Segment Open

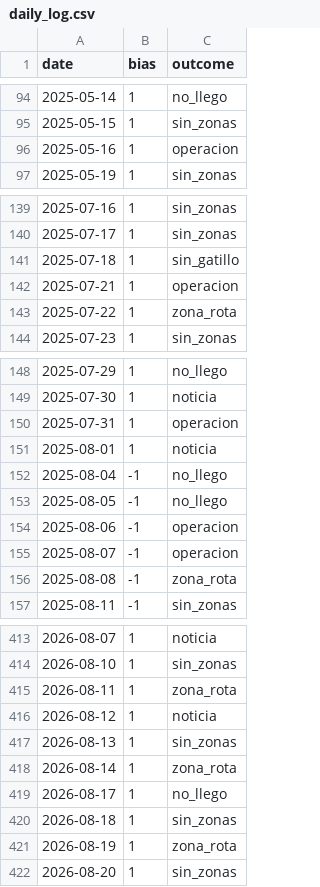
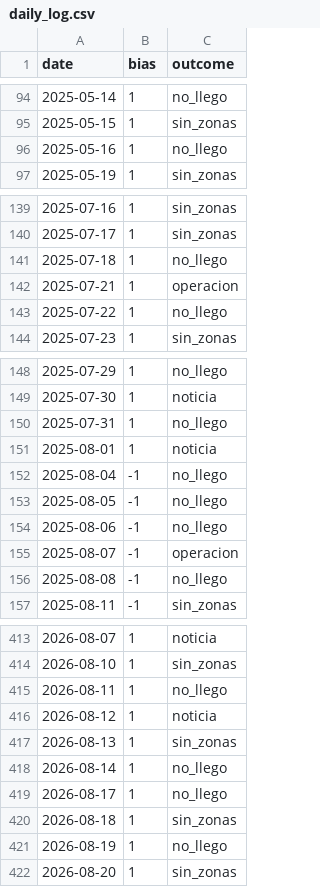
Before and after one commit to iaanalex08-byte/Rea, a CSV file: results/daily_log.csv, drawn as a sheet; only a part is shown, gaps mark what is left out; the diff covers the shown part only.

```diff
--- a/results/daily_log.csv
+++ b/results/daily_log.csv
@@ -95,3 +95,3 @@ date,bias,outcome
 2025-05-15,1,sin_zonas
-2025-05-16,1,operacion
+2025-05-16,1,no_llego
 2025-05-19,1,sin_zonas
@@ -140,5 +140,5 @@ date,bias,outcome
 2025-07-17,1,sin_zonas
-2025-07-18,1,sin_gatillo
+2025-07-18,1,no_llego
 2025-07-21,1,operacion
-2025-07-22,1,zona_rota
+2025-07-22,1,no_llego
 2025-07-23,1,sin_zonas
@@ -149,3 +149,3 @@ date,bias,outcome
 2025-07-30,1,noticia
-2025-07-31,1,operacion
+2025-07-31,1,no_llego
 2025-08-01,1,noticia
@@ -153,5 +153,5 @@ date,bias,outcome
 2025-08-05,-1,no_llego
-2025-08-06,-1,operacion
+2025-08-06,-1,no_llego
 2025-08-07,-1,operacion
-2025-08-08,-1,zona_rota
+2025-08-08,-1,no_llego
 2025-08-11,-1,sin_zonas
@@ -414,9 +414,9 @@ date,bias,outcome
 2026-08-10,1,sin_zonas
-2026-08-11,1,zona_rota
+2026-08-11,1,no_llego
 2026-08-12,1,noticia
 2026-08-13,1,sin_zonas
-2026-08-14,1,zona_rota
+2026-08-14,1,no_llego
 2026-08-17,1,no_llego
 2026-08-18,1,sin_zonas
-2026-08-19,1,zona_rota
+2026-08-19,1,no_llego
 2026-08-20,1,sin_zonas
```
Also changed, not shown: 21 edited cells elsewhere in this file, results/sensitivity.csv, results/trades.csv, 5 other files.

Segment Closed
Segment Open

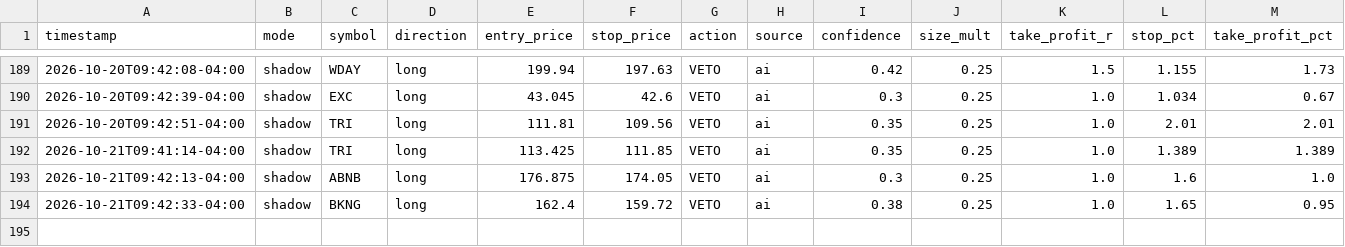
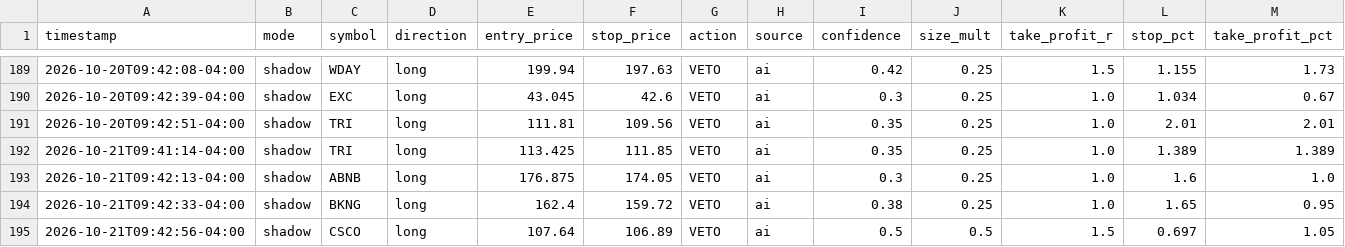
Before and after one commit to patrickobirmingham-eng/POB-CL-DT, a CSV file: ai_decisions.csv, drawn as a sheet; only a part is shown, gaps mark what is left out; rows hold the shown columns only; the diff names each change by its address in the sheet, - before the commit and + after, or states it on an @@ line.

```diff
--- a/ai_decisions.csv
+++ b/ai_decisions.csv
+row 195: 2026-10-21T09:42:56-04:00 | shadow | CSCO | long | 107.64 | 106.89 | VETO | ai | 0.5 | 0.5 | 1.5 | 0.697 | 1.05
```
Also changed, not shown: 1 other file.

Segment Closed

> _Instructions for the task_
Look through the entries for the string "noticia". Every line that has it belongs in the answer.

> _Task result_
 2025-07-30,1,noticia
 2025-08-01,1,noticia
 2026-08-12,1,noticia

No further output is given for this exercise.